    So...yard sale is postponed for a day or two while I get everything back in line here.

    Wednesday, August 4, 2010


    We have all heard of different mentoring programs...experienced mothers mentoring young first time mothers, successful businessmen mentoring high school students to help them succeed, etc.
    I am proposing a new mentoring program; a Survivalist mentoring program!
    Yes, we have all belonged to forums and such where we posted advice, etc for folks. A lot of us (including me and many of my dear readers) have blogs where we dispense advice, tips, etc to any and all that wish to read.

    What I am proposing is that each and every person that reads this finds one person, just one, that has little or no experience at the skills/knowledge you already have (that are survival oriented) and teach them a few.
    Now, at age 53, I have a wee bit of knowledge. After having a *passel o' kids*, I have a few more skills. After having raised gardens and canned/dehydrated/preserved their bounty, raised livestock and hunted game (and butchered same) to feed my family, plus worked myriad jobs to support my family---I realize I have quite a few skills and some knowledge that can help others.

    I may not be able to wander hither and yon finding someone to mentor, but I can mentor through this blog.
    I suggest other experienced homesteaders and survivalists do the same.

    It is not like the old days, where you went to see the village elders to get advice on how and when to plant, how to treat a sick goat or what was the best way to thatch a roof...
    In our electronic age, you can look up the majority of things you need to know in just a few minutes online.
    What is missing is a personal touch.
    Women, especially, need another woman they can count on , talk to, ask questions of, without fear of ridicule or embarrassment. (Sorry, guys, but sometimes the male version of this involves arm punching, horrible jokes and calling each other names. I know, it's a *guy thing* and you rough creatures are welcome to it!)
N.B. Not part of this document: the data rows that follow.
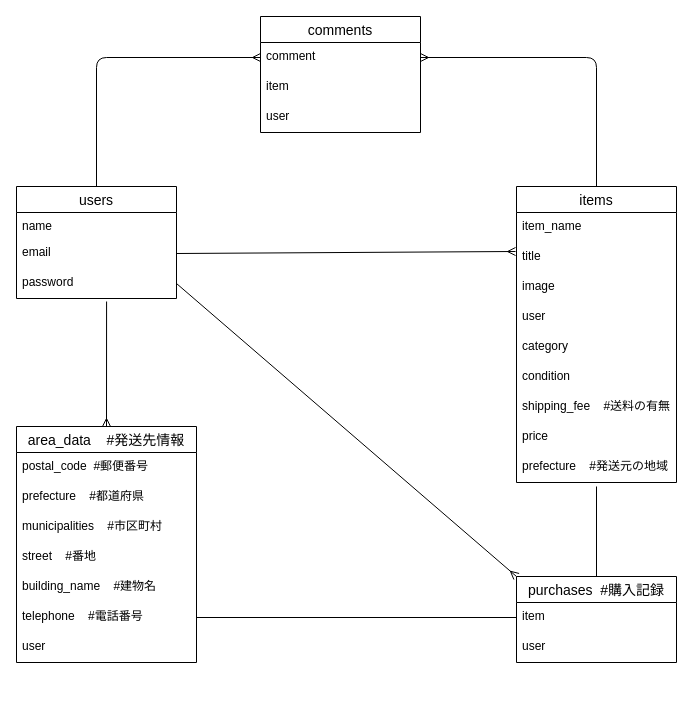
Above: furima.dio in KE1ok/furima-40602 (draw.io), before the change. Source tidied: cells renumbered, new cells numbered last; positions are measured from the earlier drawing's top-left corner, leaving out a move shared by most shapes. Both pictures are drawn from the tidied source at 100%, with x=0, y=0 at pixel (16, 16).
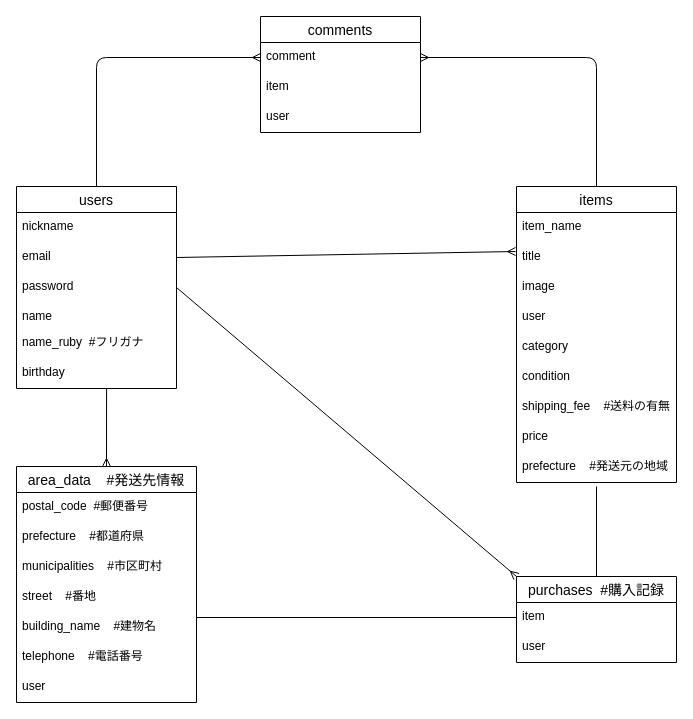
The same diagram, later.

Commit message (it also covers changes not shown here):
ユーザーテーブルのカラム数不足修正

The change refers to these unchanged cells:
```xml
<mxCell id="24" value="item" style="text;strokeColor=none;fillColor=none;spacingLeft=4;spacingRight=4;overflow=hidden;points=[[0,0.5],[1,0.5]];portConstraint=eastwest;fontSize=12;" parent="23" vertex="1">
  <mxGeometry y="26" width="160" height="30" as="geometry" />
</mxCell>
<mxCell id="33" value="telephone    #電話番号" style="text;strokeColor=none;fillColor=none;spacingLeft=4;spacingRight=4;overflow=hidden;points=[[0,0.5],[1,0.5]];portConstraint=eastwest;fontSize=12;" parent="27" vertex="1">
  <mxGeometry y="176" width="180" height="30" as="geometry" />
</mxCell>
```

Diff of the diagram source:
```diff
@@
     <mxCell id="3" value="users" style="swimlane;fontStyle=0;horizontal=1;startSize=26;align=center;fontSize=14;" parent="1" vertex="1">
-      <mxGeometry y="170" width="160" height="112" as="geometry" />
+      <mxGeometry y="170" width="160" height="202" as="geometry" />
     </mxCell>
-    <mxCell id="4" value="name" style="text;strokeColor=none;fillColor=none;spacingLeft=4;spacingRight=4;overflow=hidden;fontSize=12;" parent="3" vertex="1">
-      <mxGeometry y="26" width="160" height="26" as="geometry" />
-    </mxCell>
+    <mxCell id="39" value="nickname" style="text;strokeColor=none;fillColor=none;spacingLeft=4;spacingRight=4;overflow=hidden;fontSize=12;" parent="3" vertex="1">
+      <mxGeometry y="26" width="160" height="30" as="geometry" />
+    </mxCell>
     <mxCell id="5" value="email" style="text;strokeColor=none;fillColor=none;spacingLeft=4;spacingRight=4;overflow=hidden;points=[[0,0.5],[1,0.5]];portConstraint=eastwest;fontSize=12;" parent="3" vertex="1">
-      <mxGeometry y="52" width="160" height="30" as="geometry" />
+      <mxGeometry y="56" width="160" height="30" as="geometry" />
     </mxCell>
     <mxCell id="6" value="password" style="text;strokeColor=none;fillColor=none;spacingLeft=4;spacingRight=4;overflow=hidden;points=[[0,0.5],[1,0.5]];portConstraint=eastwest;fontSize=12;" parent="3" vertex="1">
-      <mxGeometry y="82" width="160" height="30" as="geometry" />
+      <mxGeometry y="86" width="160" height="30" as="geometry" />
     </mxCell>
+    <mxCell id="4" value="name" style="text;strokeColor=none;fillColor=none;spacingLeft=4;spacingRight=4;overflow=hidden;fontSize=12;" parent="3" vertex="1">
+      <mxGeometry y="116" width="160" height="26" as="geometry" />
+    </mxCell>
+    <mxCell id="40" value="name_ruby  #フリガナ" style="text;strokeColor=none;fillColor=none;spacingLeft=4;spacingRight=4;overflow=hidden;fontSize=12;" parent="3" vertex="1">
+      <mxGeometry y="142" width="160" height="30" as="geometry" />
+    </mxCell>
+    <mxCell id="41" value="birthday" style="text;strokeColor=none;fillColor=none;spacingLeft=4;spacingRight=4;overflow=hidden;points=[[0,0.5],[1,0.5]];portConstraint=eastwest;fontSize=12;" parent="3" vertex="1">
+      <mxGeometry y="172" width="160" height="30" as="geometry" />
+    </mxCell>
@@
-    <mxCell id="26" style="edgeStyle=none;html=1;exitX=0.563;exitY=1.1;exitDx=0;exitDy=0;endArrow=ERmany;endFill=0;exitPerimeter=0;entryX=0.5;entryY=0;entryDx=0;entryDy=0;" parent="1" edge="1" source="6" target="27">
+    <mxCell id="26" style="edgeStyle=none;html=1;endArrow=ERmany;endFill=0;entryX=0.5;entryY=0;entryDx=0;entryDy=0;exitX=0.563;exitY=1;exitDx=0;exitDy=0;exitPerimeter=0;" parent="1" edge="1" source="41" target="27">
       <mxGeometry relative="1" as="geometry" />
     </mxCell>
     <mxCell id="27" value="area_data    #発送先情報" style="swimlane;fontStyle=0;horizontal=1;startSize=26;align=center;fontSize=14;" parent="1" vertex="1">
-      <mxGeometry y="410" width="180" height="236" as="geometry" />
+      <mxGeometry y="450" width="180" height="236" as="geometry" />
     </mxCell>
@@
-    <mxCell id="37" style="edgeStyle=none;html=1;exitX=0;exitY=0.5;exitDx=0;exitDy=0;entryX=1;entryY=0.5;entryDx=0;entryDy=0;endArrow=none;endFill=0;" parent="1" edge="1" source="24" target="33">
-      <mxGeometry relative="1" as="geometry" />
+    <mxCell id="37" style="edgeStyle=none;html=1;exitX=0;exitY=0.5;exitDx=0;exitDy=0;endArrow=none;endFill=0;" parent="1" edge="1" source="24">
+      <mxGeometry relative="1" as="geometry">
+        <mxPoint x="180" y="601" as="targetPoint" />
+      </mxGeometry>
     </mxCell>
```
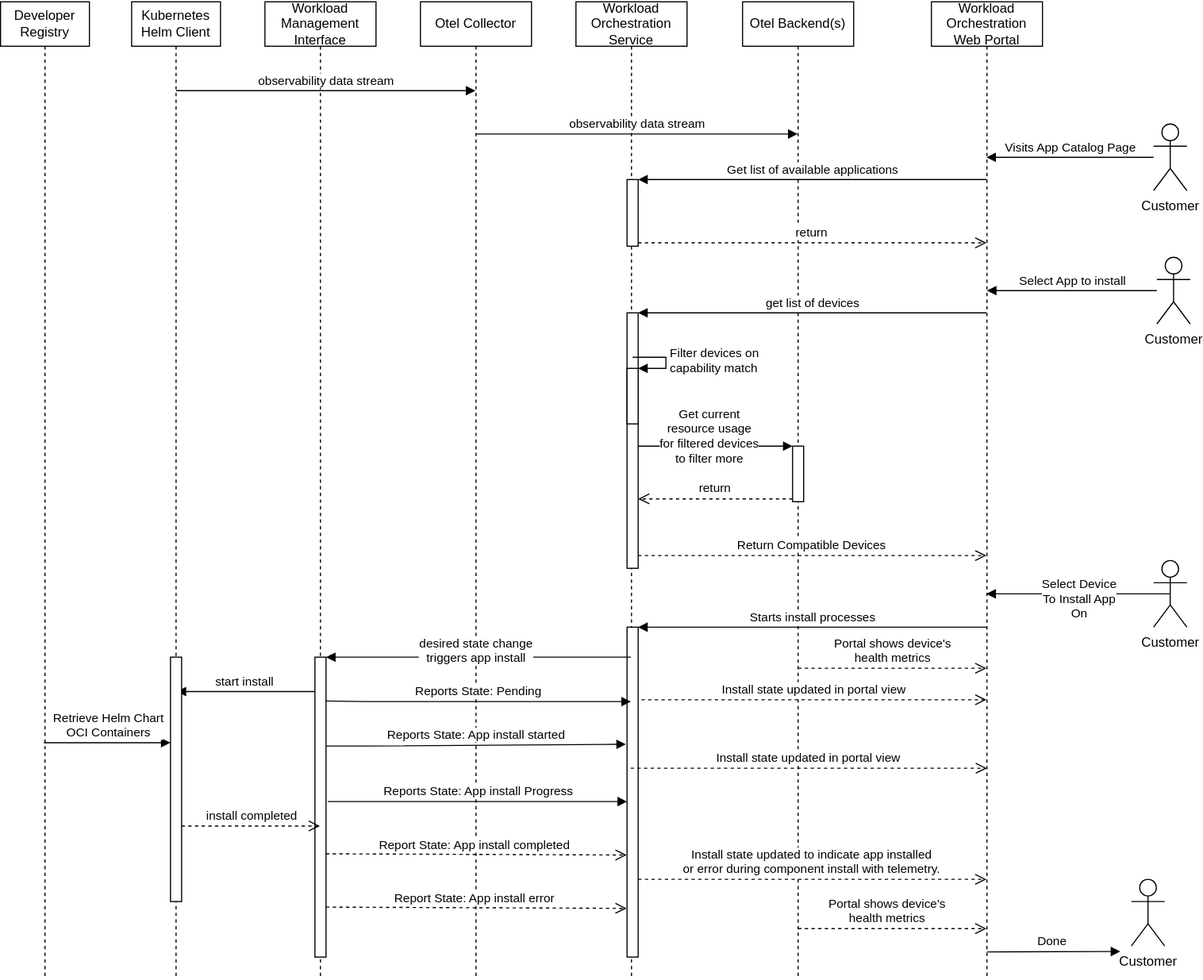
Earlier version of the draw.io export system-design/figures/workload-install-sequence.drawio.svg (margo/specification). Source tidied: cells renumbered, new cells last; positions are measured from the earlier drawing's top-left corner, leaving out a move shared by most shapes.
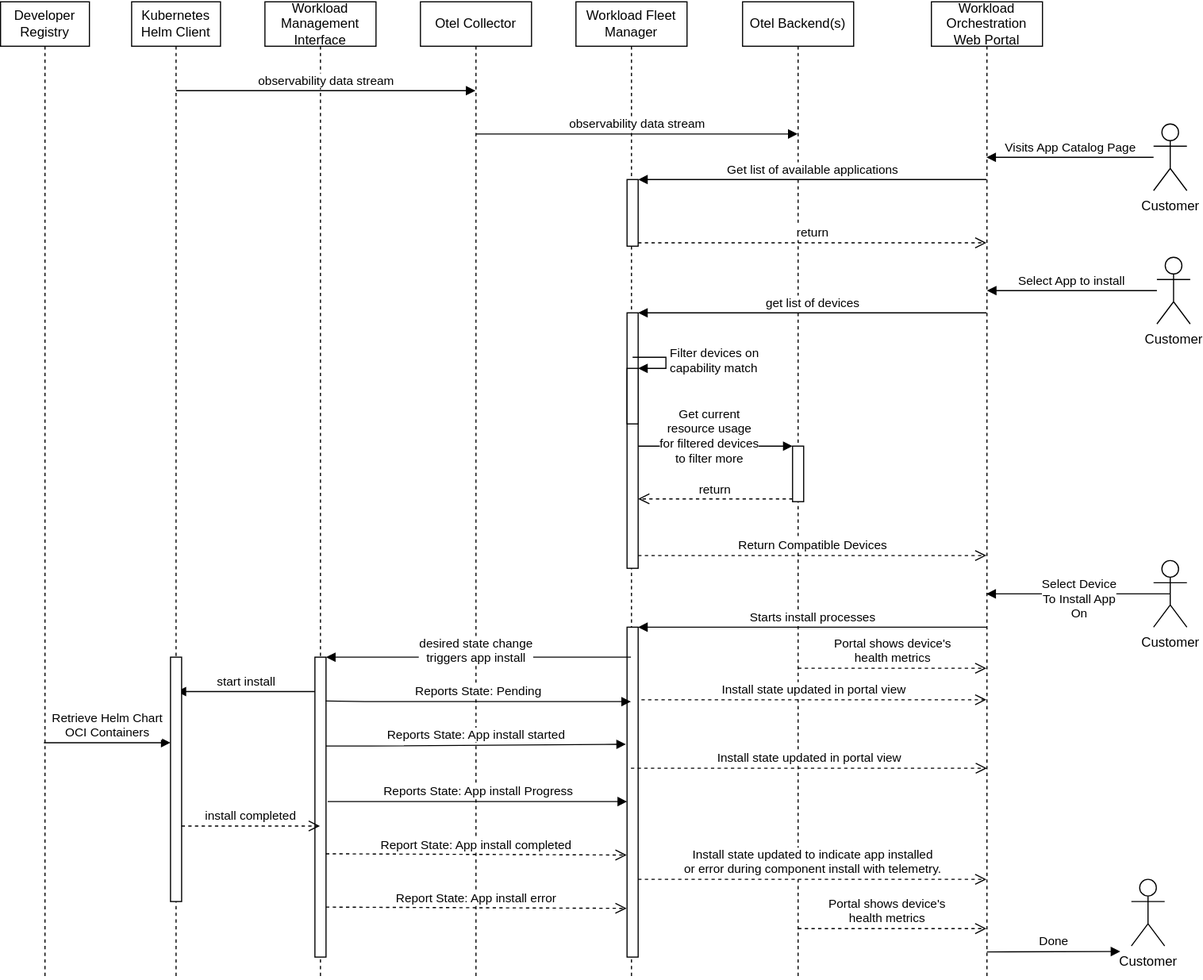
The same diagram one commit later.

Change to the diagram source:
```diff
@@ -2,7 +2,7 @@
   <root>
     <mxCell id="0" />
     <mxCell id="1" parent="0" />
-    <mxCell id="2" value="Workload Orchestration Service" style="shape=umlLifeline;perimeter=lifelinePerimeter;whiteSpace=wrap;html=1;outlineConnect=0;" parent="1" vertex="1">
+    <mxCell id="2" value="Workload Fleet&lt;div&gt;Manager&lt;/div&gt;" style="shape=umlLifeline;perimeter=lifelinePerimeter;whiteSpace=wrap;html=1;outlineConnect=0;" parent="1" vertex="1">
       <mxGeometry x="518" width="100" height="880" as="geometry" />
     </mxCell>
     <mxCell id="3" style="html=1;points=[];perimeter=orthogonalPerimeter;" parent="2" vertex="1">
```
    I think the reasons I see mentoring in the homesteader/survivalist community as a good thing are:
    The better equipped others are, the less help they will need later on.
    Passing on knowledge to a younger generation will keep that knowledge alive for them to pass on.
    There are things you just can't learn from books!
    Networking increases our collective strength.

    So, here's the deal...if anyone has a question or needs suggestions/advice/etc on skills or knowledge in subjects I am pretty well versed on, send me a question!
    I have sorta picked out a person to mentor...even if it is from afar, and will help them as much as I am able,
    but will be happy to help anyone who has a question.

    Happy mentoring, all!